For each line below that holds the string "index", add one to a tally; report that tally alone.

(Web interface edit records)
---*---
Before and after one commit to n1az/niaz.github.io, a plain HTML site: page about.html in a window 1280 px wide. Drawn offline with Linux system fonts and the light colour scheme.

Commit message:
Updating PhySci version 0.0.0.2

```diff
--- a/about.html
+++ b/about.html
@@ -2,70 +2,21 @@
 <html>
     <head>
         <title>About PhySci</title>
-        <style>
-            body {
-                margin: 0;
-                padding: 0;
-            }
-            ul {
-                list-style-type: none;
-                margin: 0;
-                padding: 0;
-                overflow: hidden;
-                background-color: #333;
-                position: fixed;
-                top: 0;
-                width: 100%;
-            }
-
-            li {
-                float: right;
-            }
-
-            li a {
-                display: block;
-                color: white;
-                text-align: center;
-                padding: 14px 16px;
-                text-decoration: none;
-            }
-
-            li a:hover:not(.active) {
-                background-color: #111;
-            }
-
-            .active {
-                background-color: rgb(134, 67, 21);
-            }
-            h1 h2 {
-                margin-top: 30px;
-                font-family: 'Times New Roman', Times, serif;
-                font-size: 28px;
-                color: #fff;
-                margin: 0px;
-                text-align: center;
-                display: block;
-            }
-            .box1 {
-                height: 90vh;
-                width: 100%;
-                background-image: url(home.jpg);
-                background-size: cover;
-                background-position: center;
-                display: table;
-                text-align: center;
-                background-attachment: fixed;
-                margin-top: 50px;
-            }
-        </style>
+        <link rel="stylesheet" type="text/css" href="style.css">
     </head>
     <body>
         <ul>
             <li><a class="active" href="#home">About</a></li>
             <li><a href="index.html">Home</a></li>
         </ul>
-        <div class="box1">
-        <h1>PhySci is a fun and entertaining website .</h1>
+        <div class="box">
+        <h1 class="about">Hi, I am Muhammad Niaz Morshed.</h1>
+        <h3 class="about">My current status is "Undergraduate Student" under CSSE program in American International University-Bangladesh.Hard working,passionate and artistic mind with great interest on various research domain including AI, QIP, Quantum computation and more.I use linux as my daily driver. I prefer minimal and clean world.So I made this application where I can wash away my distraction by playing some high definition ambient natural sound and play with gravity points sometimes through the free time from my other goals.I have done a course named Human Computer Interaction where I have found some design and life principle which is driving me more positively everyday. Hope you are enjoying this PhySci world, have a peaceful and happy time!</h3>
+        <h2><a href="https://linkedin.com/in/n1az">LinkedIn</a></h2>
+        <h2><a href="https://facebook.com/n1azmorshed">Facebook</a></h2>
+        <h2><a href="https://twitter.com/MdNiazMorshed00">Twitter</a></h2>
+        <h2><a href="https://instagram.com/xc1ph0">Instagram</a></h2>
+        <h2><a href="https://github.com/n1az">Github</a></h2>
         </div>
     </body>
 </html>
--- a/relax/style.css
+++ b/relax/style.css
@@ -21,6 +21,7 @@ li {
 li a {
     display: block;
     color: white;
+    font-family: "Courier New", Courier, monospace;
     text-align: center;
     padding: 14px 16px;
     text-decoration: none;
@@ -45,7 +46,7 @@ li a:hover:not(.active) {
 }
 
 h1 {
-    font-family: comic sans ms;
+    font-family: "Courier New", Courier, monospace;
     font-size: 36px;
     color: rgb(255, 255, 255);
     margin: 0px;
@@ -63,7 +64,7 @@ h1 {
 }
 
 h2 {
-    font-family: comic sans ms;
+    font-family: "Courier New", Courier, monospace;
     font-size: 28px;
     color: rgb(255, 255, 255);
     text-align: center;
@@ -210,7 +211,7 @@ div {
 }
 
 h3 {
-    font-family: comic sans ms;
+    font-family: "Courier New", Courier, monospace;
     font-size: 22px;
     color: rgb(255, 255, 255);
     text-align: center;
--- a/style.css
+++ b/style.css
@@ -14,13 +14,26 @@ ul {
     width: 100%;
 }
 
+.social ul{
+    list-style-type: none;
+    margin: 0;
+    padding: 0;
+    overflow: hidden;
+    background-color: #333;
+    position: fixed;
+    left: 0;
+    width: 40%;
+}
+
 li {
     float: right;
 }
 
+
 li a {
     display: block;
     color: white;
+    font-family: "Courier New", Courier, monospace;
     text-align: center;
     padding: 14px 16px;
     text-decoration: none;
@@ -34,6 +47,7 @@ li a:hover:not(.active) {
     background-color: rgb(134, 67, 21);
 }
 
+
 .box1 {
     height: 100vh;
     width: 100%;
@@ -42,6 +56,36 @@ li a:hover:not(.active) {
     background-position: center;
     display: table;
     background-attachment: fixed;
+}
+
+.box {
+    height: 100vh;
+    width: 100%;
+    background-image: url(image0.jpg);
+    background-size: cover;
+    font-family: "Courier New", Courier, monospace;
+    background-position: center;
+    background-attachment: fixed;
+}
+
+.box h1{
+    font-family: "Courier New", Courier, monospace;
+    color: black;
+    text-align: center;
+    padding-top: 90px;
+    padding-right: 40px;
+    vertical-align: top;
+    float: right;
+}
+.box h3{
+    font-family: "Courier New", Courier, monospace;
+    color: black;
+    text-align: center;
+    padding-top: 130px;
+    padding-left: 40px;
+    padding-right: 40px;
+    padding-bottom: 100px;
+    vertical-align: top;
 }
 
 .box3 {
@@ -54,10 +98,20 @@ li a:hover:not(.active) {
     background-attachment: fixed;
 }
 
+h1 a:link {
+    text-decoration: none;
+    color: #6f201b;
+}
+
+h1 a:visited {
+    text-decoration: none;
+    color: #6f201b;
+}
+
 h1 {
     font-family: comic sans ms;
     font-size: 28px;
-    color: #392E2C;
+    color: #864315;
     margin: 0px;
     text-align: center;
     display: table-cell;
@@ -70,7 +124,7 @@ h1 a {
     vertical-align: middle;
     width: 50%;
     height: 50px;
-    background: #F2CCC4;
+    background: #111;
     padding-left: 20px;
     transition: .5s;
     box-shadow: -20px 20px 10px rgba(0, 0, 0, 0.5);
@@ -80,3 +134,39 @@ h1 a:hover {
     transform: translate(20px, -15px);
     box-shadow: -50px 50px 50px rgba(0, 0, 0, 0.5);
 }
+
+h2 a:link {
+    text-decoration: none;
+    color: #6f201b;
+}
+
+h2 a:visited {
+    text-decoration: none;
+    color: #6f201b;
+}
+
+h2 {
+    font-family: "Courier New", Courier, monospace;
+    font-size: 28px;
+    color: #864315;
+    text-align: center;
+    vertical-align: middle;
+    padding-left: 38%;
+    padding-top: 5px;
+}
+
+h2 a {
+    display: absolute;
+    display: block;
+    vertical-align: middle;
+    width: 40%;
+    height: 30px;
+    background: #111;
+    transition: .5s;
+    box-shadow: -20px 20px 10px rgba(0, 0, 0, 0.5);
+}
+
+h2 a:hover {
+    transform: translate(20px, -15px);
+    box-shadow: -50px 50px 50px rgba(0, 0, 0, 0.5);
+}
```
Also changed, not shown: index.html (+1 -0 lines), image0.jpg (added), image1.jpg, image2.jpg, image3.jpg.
---*---
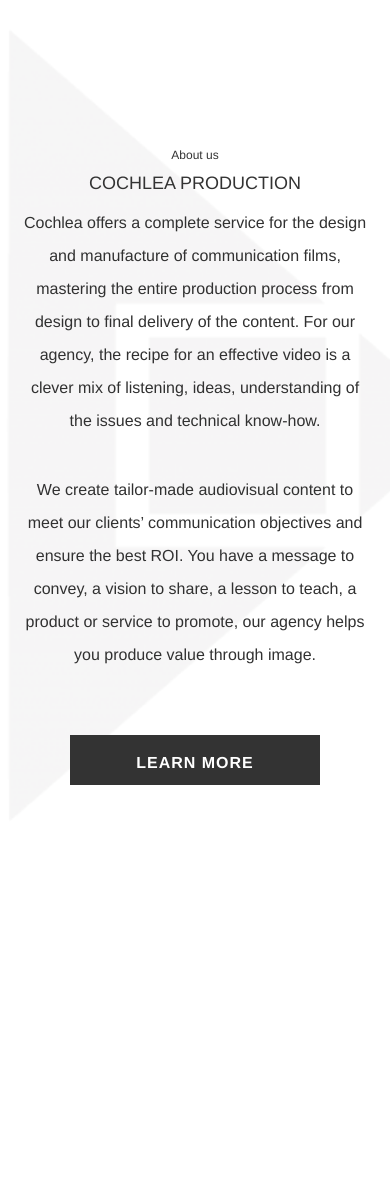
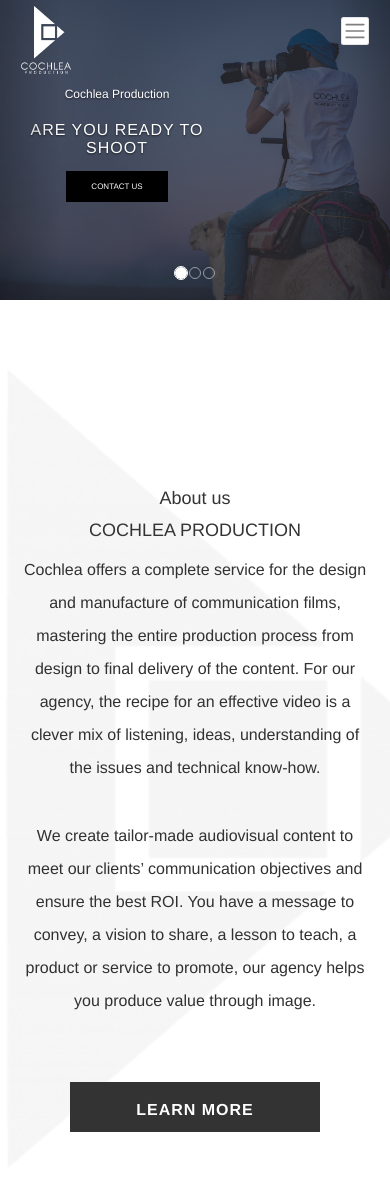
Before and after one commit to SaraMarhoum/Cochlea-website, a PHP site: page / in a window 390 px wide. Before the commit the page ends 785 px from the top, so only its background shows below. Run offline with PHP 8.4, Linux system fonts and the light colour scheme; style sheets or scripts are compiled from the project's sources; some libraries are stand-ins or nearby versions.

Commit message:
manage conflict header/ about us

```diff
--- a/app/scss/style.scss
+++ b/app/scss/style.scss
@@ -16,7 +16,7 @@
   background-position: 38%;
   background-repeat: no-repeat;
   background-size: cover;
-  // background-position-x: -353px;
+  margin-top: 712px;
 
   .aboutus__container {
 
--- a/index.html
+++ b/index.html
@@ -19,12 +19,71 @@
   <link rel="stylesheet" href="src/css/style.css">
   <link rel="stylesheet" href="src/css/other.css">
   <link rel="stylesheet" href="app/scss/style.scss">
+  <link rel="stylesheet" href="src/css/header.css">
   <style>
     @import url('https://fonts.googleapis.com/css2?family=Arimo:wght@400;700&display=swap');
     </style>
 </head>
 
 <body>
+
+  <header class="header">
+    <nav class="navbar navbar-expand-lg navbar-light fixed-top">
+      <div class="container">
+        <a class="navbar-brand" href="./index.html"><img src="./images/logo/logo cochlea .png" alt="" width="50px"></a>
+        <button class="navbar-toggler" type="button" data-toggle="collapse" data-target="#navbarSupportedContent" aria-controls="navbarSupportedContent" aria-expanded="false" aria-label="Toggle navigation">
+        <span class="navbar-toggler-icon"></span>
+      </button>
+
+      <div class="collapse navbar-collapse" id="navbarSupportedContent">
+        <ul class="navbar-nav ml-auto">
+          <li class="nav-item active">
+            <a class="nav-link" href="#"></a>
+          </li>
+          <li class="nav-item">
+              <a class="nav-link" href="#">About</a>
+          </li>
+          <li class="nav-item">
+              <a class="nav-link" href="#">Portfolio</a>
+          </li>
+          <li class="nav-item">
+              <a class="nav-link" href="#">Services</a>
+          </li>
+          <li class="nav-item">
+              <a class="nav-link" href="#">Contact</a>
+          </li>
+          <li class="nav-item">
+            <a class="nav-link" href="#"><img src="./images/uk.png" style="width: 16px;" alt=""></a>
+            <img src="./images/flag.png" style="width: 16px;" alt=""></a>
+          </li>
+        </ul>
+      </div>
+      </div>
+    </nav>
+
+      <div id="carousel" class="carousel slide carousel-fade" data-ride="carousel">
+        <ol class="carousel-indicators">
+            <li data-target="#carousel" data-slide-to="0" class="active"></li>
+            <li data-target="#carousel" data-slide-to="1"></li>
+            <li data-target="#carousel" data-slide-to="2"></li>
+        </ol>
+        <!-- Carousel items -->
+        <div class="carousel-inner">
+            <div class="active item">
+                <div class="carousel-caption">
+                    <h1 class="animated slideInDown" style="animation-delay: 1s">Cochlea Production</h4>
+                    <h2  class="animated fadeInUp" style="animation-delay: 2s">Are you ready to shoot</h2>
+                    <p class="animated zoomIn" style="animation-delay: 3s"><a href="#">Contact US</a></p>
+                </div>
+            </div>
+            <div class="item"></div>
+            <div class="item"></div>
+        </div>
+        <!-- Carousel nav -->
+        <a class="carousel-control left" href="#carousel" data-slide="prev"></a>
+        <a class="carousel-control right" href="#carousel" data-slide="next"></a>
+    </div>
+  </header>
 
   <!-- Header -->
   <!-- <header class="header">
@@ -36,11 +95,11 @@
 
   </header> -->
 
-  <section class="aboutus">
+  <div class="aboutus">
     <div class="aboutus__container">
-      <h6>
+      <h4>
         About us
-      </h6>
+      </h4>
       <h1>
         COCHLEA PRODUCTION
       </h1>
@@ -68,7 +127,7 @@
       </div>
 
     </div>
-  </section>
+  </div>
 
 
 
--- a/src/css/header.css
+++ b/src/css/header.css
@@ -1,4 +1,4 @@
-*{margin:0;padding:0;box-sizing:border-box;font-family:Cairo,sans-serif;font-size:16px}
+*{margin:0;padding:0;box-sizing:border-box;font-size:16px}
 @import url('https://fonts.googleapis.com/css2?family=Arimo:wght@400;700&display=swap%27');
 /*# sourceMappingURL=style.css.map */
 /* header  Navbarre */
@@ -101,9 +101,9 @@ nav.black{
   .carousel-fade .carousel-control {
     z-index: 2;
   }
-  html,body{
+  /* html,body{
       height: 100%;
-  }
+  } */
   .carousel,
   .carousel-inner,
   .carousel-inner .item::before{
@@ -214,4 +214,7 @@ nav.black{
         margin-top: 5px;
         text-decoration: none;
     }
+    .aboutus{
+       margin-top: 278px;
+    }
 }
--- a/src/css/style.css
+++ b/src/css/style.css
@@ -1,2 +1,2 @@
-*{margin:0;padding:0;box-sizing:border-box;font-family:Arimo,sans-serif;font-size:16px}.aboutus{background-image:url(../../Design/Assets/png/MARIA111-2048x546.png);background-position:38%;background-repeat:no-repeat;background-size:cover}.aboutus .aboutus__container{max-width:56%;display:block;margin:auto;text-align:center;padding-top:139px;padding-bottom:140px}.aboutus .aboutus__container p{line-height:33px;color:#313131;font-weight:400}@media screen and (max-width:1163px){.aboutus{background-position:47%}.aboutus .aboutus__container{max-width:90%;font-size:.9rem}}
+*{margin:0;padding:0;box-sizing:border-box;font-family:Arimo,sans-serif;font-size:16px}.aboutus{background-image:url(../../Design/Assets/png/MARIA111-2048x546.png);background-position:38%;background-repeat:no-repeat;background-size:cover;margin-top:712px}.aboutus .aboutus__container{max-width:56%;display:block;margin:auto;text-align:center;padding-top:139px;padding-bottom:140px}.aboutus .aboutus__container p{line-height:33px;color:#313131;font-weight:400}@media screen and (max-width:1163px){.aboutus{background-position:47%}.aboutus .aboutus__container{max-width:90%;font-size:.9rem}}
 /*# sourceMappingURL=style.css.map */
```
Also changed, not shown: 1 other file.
---*---
RESPONSE AREA ▸ 6